======== Data extract

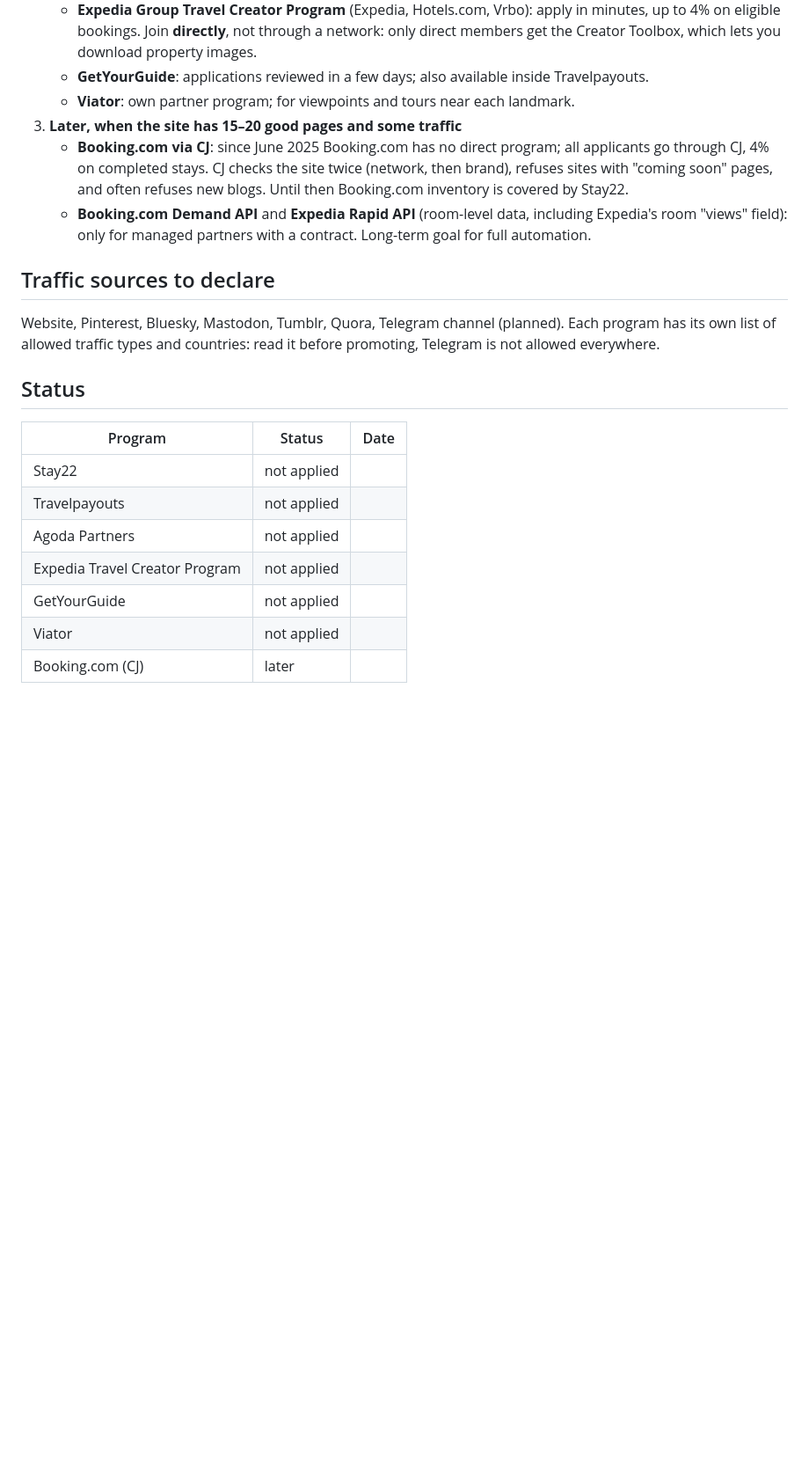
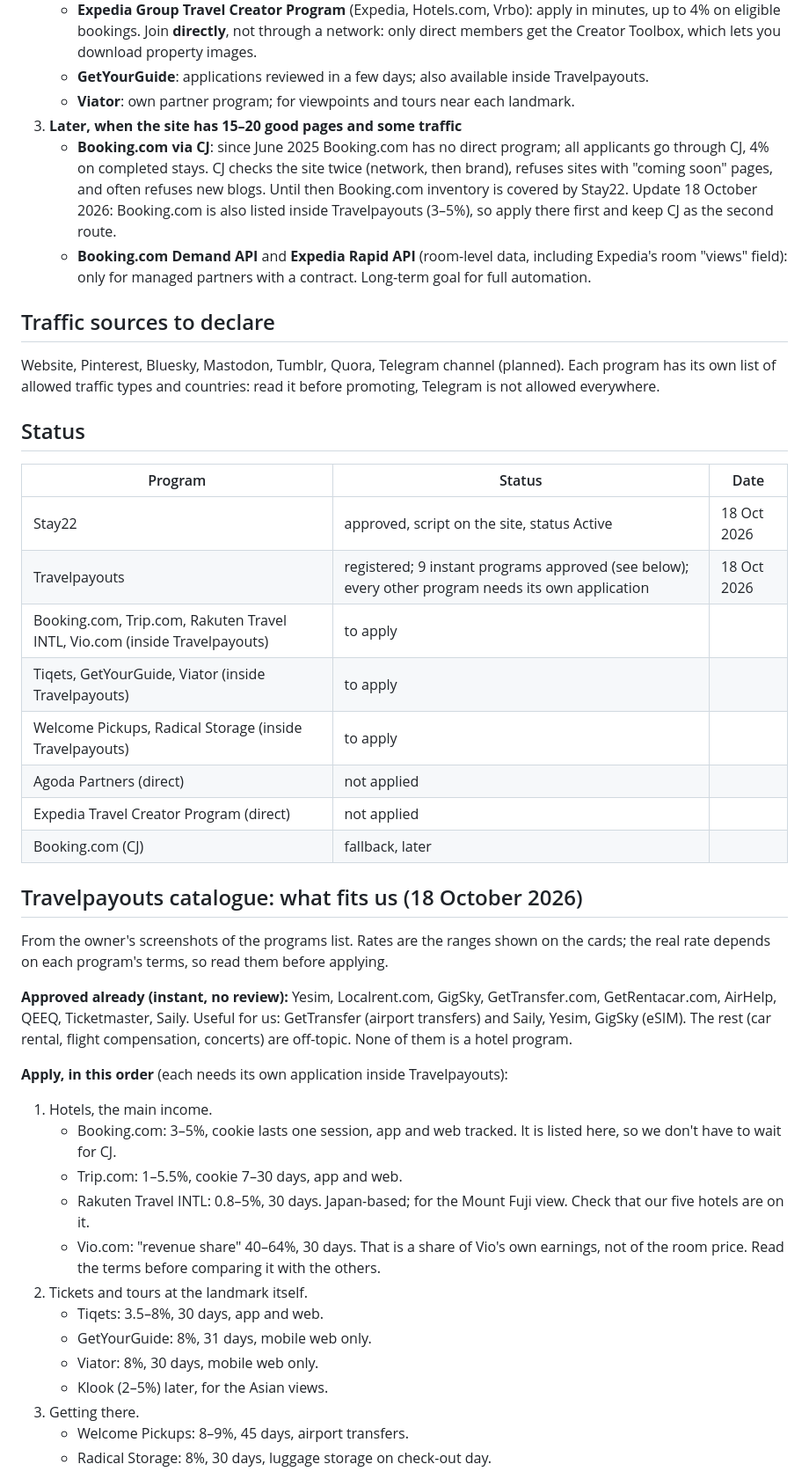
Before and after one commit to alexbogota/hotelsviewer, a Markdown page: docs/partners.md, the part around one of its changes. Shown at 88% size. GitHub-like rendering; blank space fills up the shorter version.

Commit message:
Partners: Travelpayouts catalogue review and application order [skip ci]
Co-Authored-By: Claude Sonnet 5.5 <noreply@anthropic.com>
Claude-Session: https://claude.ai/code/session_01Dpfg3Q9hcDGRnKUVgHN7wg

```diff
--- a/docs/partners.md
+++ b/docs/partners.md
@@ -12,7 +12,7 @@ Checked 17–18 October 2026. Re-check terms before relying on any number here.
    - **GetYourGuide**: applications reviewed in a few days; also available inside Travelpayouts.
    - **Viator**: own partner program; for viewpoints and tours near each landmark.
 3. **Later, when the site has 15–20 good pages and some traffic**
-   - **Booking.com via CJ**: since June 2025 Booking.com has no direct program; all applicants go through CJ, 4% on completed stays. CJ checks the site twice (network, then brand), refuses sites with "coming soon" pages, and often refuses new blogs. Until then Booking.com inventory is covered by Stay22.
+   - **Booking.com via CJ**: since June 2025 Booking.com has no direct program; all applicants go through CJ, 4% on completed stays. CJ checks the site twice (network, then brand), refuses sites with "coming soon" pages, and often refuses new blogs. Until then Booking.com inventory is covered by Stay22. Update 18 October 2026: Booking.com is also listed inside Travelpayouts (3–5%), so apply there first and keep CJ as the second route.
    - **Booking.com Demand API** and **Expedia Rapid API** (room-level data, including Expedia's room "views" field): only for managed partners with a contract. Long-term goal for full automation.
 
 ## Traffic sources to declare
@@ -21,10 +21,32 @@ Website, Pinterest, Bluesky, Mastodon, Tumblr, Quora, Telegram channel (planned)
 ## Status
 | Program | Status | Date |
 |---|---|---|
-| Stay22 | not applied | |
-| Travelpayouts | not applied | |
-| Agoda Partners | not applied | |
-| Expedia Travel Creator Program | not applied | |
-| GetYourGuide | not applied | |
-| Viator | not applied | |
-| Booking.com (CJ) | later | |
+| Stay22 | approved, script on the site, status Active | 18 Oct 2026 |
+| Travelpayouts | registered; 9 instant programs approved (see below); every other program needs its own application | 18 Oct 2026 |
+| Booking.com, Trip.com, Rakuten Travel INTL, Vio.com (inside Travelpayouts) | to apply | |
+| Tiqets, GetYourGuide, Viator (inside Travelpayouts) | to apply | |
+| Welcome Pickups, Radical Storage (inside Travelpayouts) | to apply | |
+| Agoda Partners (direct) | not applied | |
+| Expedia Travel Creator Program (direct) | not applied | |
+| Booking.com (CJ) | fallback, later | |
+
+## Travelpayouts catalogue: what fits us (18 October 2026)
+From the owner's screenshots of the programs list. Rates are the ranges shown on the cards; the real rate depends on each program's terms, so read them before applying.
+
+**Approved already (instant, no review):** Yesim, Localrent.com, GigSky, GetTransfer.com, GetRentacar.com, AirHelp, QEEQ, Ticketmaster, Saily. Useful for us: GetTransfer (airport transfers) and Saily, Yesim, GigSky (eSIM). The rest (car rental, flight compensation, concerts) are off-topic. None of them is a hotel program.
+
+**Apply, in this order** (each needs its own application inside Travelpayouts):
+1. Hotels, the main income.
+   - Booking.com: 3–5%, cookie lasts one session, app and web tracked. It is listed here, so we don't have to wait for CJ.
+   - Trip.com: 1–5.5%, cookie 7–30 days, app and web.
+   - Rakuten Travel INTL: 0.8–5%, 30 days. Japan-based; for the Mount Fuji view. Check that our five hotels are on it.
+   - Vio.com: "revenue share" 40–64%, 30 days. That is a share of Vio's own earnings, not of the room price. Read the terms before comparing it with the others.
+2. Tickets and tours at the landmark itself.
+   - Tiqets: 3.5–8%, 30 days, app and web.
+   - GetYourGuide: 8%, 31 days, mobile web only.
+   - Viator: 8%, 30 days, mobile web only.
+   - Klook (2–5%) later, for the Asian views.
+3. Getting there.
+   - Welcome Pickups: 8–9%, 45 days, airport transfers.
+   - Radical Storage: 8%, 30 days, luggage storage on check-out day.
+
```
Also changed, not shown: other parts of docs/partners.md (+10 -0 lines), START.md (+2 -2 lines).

================
======== Data extract

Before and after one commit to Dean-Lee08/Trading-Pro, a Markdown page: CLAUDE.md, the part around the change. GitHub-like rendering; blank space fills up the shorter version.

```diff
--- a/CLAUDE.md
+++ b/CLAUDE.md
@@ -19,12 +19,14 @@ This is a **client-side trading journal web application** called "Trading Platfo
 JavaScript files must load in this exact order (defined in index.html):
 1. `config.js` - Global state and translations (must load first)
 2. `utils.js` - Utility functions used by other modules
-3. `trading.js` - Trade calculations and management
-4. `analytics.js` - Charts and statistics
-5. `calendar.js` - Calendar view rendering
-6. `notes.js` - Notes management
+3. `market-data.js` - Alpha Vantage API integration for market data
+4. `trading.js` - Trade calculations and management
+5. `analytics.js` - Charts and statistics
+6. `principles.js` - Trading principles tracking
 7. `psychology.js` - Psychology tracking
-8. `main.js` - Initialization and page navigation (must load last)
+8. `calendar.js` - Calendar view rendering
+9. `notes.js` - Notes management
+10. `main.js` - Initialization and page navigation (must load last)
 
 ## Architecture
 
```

================

## The problem
Using the entries above, determine how many lines include the string "management" and write only that number.

## Output
4